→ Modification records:
------------------------------------------------------------

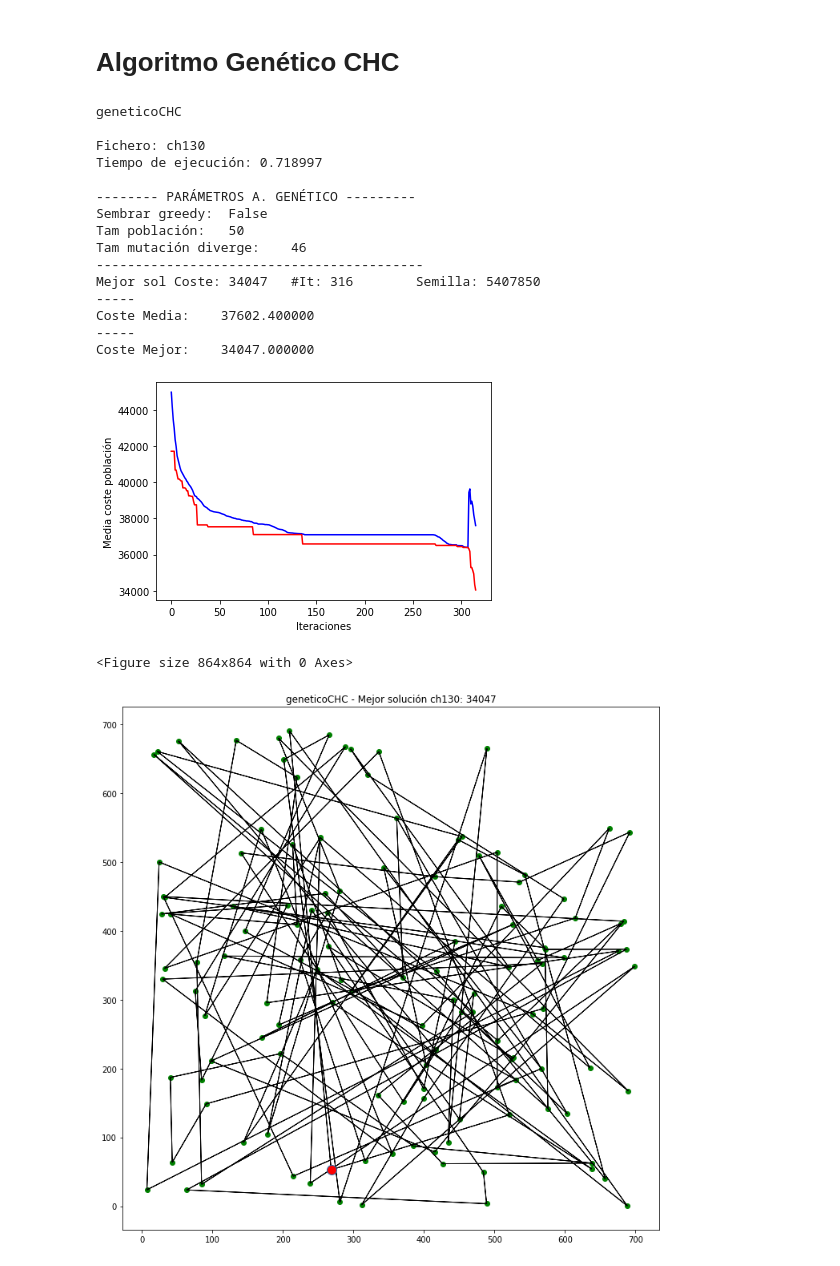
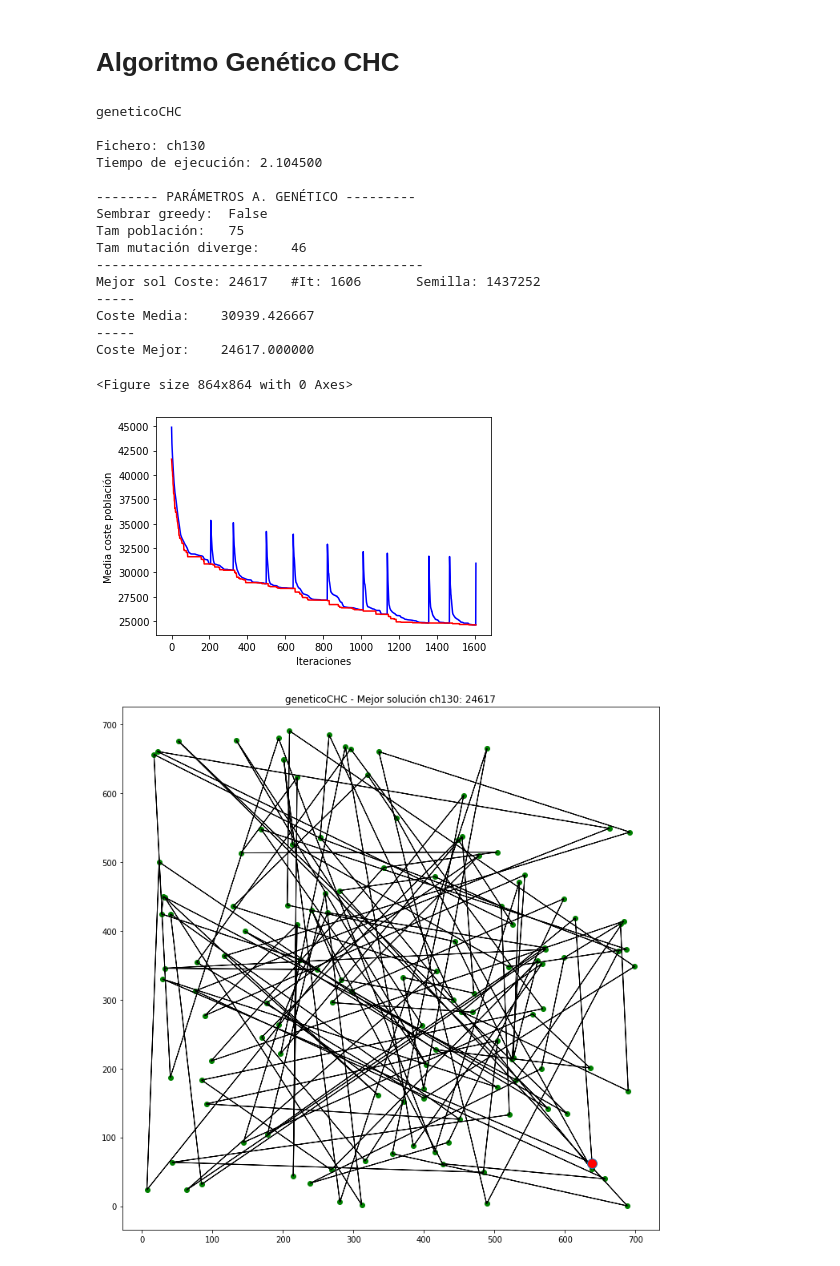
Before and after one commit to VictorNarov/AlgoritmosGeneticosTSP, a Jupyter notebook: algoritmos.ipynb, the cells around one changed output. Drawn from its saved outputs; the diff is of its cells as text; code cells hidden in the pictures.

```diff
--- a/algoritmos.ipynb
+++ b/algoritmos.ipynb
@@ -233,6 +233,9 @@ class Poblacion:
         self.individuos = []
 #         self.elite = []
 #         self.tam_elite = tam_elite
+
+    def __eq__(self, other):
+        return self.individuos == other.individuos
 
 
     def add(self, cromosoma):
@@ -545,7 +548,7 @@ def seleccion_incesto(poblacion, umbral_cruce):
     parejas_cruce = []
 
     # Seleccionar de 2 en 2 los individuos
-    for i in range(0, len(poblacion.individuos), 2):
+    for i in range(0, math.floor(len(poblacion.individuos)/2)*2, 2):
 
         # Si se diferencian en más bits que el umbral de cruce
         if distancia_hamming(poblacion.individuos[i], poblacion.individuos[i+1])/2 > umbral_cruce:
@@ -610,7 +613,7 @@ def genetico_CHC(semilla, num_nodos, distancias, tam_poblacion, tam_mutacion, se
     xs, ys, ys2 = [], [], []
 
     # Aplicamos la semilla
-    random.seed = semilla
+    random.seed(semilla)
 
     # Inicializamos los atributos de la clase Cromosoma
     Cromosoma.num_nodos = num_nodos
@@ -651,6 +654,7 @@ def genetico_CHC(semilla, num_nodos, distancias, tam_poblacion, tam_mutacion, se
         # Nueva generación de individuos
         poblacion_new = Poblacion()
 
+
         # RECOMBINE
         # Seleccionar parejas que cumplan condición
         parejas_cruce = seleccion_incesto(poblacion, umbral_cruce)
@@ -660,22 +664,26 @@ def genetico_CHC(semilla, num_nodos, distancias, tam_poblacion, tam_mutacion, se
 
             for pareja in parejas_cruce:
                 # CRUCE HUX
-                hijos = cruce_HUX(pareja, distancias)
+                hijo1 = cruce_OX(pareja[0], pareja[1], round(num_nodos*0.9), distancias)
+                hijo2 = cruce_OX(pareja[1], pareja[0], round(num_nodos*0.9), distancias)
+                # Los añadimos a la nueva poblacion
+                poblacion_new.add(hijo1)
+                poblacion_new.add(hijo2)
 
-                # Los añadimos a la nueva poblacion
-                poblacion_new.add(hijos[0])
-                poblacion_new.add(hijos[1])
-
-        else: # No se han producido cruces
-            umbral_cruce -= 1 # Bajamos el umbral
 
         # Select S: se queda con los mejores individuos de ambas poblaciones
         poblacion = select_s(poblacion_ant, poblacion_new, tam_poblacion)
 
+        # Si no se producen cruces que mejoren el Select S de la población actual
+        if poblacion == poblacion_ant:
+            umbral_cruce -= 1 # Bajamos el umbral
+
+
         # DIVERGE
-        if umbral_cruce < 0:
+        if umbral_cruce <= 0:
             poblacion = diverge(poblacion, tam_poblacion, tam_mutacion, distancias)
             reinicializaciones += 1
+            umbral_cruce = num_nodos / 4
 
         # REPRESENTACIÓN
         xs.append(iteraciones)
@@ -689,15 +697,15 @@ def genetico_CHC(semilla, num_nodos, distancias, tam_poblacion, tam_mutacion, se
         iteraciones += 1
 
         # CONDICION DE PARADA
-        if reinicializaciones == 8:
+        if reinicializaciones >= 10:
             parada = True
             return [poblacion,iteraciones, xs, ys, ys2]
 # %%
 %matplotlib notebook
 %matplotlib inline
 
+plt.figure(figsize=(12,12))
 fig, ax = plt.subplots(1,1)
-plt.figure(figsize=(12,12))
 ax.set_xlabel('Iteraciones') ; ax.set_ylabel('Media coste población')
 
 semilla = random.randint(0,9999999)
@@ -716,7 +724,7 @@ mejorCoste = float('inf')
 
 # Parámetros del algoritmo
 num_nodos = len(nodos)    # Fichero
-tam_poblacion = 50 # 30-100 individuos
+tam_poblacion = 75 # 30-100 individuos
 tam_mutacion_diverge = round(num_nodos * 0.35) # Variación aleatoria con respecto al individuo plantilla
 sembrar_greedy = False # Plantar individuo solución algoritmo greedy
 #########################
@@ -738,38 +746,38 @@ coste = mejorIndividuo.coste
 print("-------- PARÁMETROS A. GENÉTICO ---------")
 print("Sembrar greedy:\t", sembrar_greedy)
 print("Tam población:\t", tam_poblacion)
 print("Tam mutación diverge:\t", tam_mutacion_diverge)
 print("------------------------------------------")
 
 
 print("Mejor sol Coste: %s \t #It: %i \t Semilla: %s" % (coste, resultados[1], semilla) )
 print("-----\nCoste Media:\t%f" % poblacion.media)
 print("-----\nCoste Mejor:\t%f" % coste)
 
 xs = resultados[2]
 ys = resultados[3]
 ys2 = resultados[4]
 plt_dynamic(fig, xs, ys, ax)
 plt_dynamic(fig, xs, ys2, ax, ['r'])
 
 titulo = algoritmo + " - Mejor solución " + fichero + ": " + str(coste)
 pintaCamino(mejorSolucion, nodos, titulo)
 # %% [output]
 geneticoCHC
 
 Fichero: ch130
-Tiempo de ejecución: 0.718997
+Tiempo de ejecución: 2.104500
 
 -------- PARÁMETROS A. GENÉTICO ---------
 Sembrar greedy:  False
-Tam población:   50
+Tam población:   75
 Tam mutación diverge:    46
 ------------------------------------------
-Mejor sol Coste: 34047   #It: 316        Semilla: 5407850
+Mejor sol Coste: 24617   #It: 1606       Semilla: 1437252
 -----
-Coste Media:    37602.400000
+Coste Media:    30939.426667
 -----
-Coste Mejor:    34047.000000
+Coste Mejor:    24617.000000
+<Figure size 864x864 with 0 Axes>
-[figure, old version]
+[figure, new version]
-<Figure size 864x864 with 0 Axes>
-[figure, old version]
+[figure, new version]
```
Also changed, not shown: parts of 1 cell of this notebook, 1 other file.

------------------------------------------------------------

→ Exercise prompt: Repeat the data word for word. Skip the pictures.

→ Task response:
Before and after one commit to VictorNarov/AlgoritmosGeneticosTSP, a Jupyter notebook: algoritmos.ipynb, the cells around one changed output. Drawn from its saved outputs; the diff is of its cells as text; code cells hidden in the pictures.

```diff
--- a/algoritmos.ipynb
+++ b/algoritmos.ipynb
@@ -233,6 +233,9 @@ class Poblacion:
         self.individuos = []
 #         self.elite = []
 #         self.tam_elite = tam_elite
+
+    def __eq__(self, other):
+        return self.individuos == other.individuos
 
 
     def add(self, cromosoma):
@@ -545,7 +548,7 @@ def seleccion_incesto(poblacion, umbral_cruce):
     parejas_cruce = []
 
     # Seleccionar de 2 en 2 los individuos
-    for i in range(0, len(poblacion.individuos), 2):
+    for i in range(0, math.floor(len(poblacion.individuos)/2)*2, 2):
 
         # Si se diferencian en más bits que el umbral de cruce
         if distancia_hamming(poblacion.individuos[i], poblacion.individuos[i+1])/2 > umbral_cruce:
@@ -610,7 +613,7 @@ def genetico_CHC(semilla, num_nodos, distancias, tam_poblacion, tam_mutacion, se
     xs, ys, ys2 = [], [], []
 
     # Aplicamos la semilla
-    random.seed = semilla
+    random.seed(semilla)
 
     # Inicializamos los atributos de la clase Cromosoma
     Cromosoma.num_nodos = num_nodos
@@ -651,6 +654,7 @@ def genetico_CHC(semilla, num_nodos, distancias, tam_poblacion, tam_mutacion, se
         # Nueva generación de individuos
         poblacion_new = Poblacion()
 
+
         # RECOMBINE
         # Seleccionar parejas que cumplan condición
         parejas_cruce = seleccion_incesto(poblacion, umbral_cruce)
@@ -660,22 +664,26 @@ def genetico_CHC(semilla, num_nodos, distancias, tam_poblacion, tam_mutacion, se
 
             for pareja in parejas_cruce:
                 # CRUCE HUX
-                hijos = cruce_HUX(pareja, distancias)
+                hijo1 = cruce_OX(pareja[0], pareja[1], round(num_nodos*0.9), distancias)
+                hijo2 = cruce_OX(pareja[1], pareja[0], round(num_nodos*0.9), distancias)
+                # Los añadimos a la nueva poblacion
+                poblacion_new.add(hijo1)
+                poblacion_new.add(hijo2)
 
-                # Los añadimos a la nueva poblacion
-                poblacion_new.add(hijos[0])
-                poblacion_new.add(hijos[1])
-
-        else: # No se han producido cruces
-            umbral_cruce -= 1 # Bajamos el umbral
 
         # Select S: se queda con los mejores individuos de ambas poblaciones
         poblacion = select_s(poblacion_ant, poblacion_new, tam_poblacion)
 
+        # Si no se producen cruces que mejoren el Select S de la población actual
+        if poblacion == poblacion_ant:
+            umbral_cruce -= 1 # Bajamos el umbral
+
+
         # DIVERGE
-        if umbral_cruce < 0:
+        if umbral_cruce <= 0:
             poblacion = diverge(poblacion, tam_poblacion, tam_mutacion, distancias)
             reinicializaciones += 1
+            umbral_cruce = num_nodos / 4
 
         # REPRESENTACIÓN
         xs.append(iteraciones)
@@ -689,15 +697,15 @@ def genetico_CHC(semilla, num_nodos, distancias, tam_poblacion, tam_mutacion, se
         iteraciones += 1
 
         # CONDICION DE PARADA
-        if reinicializaciones == 8:
+        if reinicializaciones >= 10:
             parada = True
             return [poblacion,iteraciones, xs, ys, ys2]
 # %%
 %matplotlib notebook
 %matplotlib inline
 
+plt.figure(figsize=(12,12))
 fig, ax = plt.subplots(1,1)
-plt.figure(figsize=(12,12))
 ax.set_xlabel('Iteraciones') ; ax.set_ylabel('Media coste población')
 
 semilla = random.randint(0,9999999)
@@ -716,7 +724,7 @@ mejorCoste = float('inf')
 
 # Parámetros del algoritmo
 num_nodos = len(nodos)    # Fichero
-tam_poblacion = 50 # 30-100 individuos
+tam_poblacion = 75 # 30-100 individuos
 tam_mutacion_diverge = round(num_nodos * 0.35) # Variación aleatoria con respecto al individuo plantilla
 sembrar_greedy = False # Plantar individuo solución algoritmo greedy
 #########################
@@ -738,38 +746,38 @@ coste = mejorIndividuo.coste
 print("-------- PARÁMETROS A. GENÉTICO ---------")
 print("Sembrar greedy:\t", sembrar_greedy)
 print("Tam población:\t", tam_poblacion)
 print("Tam mutación diverge:\t", tam_mutacion_diverge)
 print("------------------------------------------")
 
 
 print("Mejor sol Coste: %s \t #It: %i \t Semilla: %s" % (coste, resultados[1], semilla) )
 print("-----\nCoste Media:\t%f" % poblacion.media)
 print("-----\nCoste Mejor:\t%f" % coste)
 
 xs = resultados[2]
 ys = resultados[3]
 ys2 = resultados[4]
 plt_dynamic(fig, xs, ys, ax)
 plt_dynamic(fig, xs, ys2, ax, ['r'])
 
 titulo = algoritmo + " - Mejor solución " + fichero + ": " + str(coste)
 pintaCamino(mejorSolucion, nodos, titulo)
 # %% [output]
 geneticoCHC
 
 Fichero: ch130
-Tiempo de ejecución: 0.718997
+Tiempo de ejecución: 2.104500
 
 -------- PARÁMETROS A. GENÉTICO ---------
 Sembrar greedy:  False
-Tam población:   50
+Tam población:   75
 Tam mutación diverge:    46
 ------------------------------------------
-Mejor sol Coste: 34047   #It: 316        Semilla: 5407850
+Mejor sol Coste: 24617   #It: 1606       Semilla: 1437252
 -----
-Coste Media:    37602.400000
+Coste Media:    30939.426667
 -----
-Coste Mejor:    34047.000000
+Coste Mejor:    24617.000000
+<Figure size 864x864 with 0 Axes>
-[figure, old version]
+[figure, new version]
-<Figure size 864x864 with 0 Axes>
-[figure, old version]
+[figure, new version]
```
Also changed, not shown: parts of 1 cell of this notebook, 1 other file.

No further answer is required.